Maestro Chung Myung-whun, music director of the Seoul Philharmonic Orchestra, said the Korean government should continually support the orchestra to help it advance to a world-class level.
“If an orchestra wants to do better, it needs three things; the expertise of orchestra members, the expertise of the conductor and continuous support. In the history of Korean orchestras, none of them have really existed but the first two have improved in recent years,” Chung said in an interview at the SPO’s office in Seoul on Friday.
His comment came as the government’s original plan, to build a classical music-only concert hall exclusively for the SPO in Nodeulseom in Seoul by 2008, hit a snag due to disaccord between the Seoul Metropolitan Government and the Seoul Metropolitan Council.
The SPO recently signed a long-term license agreement with prestigious record label Deutche Grammophon and created a “Mahler fever” among Seoulites who scrambled to get a ticket to the orchestra’s two-year concert series covering all of Mahler’s symphonies in 2010-2011.
Maestro Chung Myung-whun, music director of the Seoul Philharmonic Orchestra (Lee Sang-sub/The Korea Herald)
Chung took the helm of the orchestra in 2005 when President Lee Myung-bak was Seoul Mayor.

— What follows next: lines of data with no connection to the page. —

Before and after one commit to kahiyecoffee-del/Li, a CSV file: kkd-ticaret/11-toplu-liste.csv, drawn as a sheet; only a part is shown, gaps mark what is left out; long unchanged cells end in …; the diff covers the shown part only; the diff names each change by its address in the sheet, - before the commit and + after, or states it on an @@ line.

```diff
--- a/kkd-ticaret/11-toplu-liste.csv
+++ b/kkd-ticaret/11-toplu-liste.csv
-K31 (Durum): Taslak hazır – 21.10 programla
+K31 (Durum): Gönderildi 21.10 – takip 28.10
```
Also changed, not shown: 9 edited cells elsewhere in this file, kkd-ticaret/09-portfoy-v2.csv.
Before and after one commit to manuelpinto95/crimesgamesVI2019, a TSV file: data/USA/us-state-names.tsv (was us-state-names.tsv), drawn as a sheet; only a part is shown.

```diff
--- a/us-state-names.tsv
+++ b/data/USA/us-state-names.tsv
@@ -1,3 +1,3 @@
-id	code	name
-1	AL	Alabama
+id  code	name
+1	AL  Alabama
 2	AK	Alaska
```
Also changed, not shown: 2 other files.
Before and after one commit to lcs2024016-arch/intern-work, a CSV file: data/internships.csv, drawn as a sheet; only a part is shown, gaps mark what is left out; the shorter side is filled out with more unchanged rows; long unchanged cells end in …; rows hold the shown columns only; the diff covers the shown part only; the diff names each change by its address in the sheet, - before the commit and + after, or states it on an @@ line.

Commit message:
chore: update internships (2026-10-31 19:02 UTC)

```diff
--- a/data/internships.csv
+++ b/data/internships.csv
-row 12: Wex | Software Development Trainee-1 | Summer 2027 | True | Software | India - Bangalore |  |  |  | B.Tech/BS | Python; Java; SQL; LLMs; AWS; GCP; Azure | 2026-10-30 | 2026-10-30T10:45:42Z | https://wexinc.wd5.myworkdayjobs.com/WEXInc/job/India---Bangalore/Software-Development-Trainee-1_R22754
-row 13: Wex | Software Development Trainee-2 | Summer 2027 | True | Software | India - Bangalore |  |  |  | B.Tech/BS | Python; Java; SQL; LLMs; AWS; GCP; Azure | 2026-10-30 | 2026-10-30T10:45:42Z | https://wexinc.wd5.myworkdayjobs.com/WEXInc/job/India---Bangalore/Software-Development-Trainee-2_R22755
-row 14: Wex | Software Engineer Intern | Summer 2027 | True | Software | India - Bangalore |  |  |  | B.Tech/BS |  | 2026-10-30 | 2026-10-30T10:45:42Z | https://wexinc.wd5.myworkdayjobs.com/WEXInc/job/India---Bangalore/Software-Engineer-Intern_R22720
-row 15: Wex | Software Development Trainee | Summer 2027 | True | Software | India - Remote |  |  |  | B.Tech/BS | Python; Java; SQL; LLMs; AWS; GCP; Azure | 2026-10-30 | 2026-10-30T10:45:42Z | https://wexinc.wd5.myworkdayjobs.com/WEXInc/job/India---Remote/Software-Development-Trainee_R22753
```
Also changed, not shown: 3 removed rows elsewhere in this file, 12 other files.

In six years, the international reputation of the SPO surged. The orchestra has been invited to the Edinburgh International Festival 2011, scheduled to be held in August and September.
“When President Lee Myung-bak was Seoul Mayor, he promised me that the SPO would have its own concert hall by 2008. But it was a promise he couldn’t keep. I have urged the Culture Ministry for support as well but it seemed that it wasn’t easy (to persuade Seoul council members),” he said.
Chung added that the SPO should be regarded as “the national orchestra.”
“Officially, this must be the national orchestra, although its name comes from Seoul,” he said, adding that he will keep working for the SPO even after he retires from other posts in overseas orchestras.
Chung is known to be extremely media-shy but for the first time, he contacted reporters for an interview.
He was determined to talk about former French culture minister Jack Lang’s hidden contribution to France’s return of Korea’s ancient royal books, or “Uigwe.”
When Chung was working as music director for the Opera de Paris-Bastille from 1989 to 1994, Lang persuaded then French President Francois Mitterrand for the loan of the books, Chung said.
“Lang also helped me write a letter to President Sarkozy to explain how much the royal books meant for Korean people and how important it was to return them to Korea, one and a half years ago,” he said.
Some of the Korean public seems unsatisfied because the books were loaned, not permanently returned, but it took more than 20 years of tremendous efforts just to get them to Seoul.
“Before we discuss the royal books further, I want to send a clear message to Lang, ‘Merci Jack Lang,’” Chung said.
By Kim Yoon-mi (firstname.lastname@example.org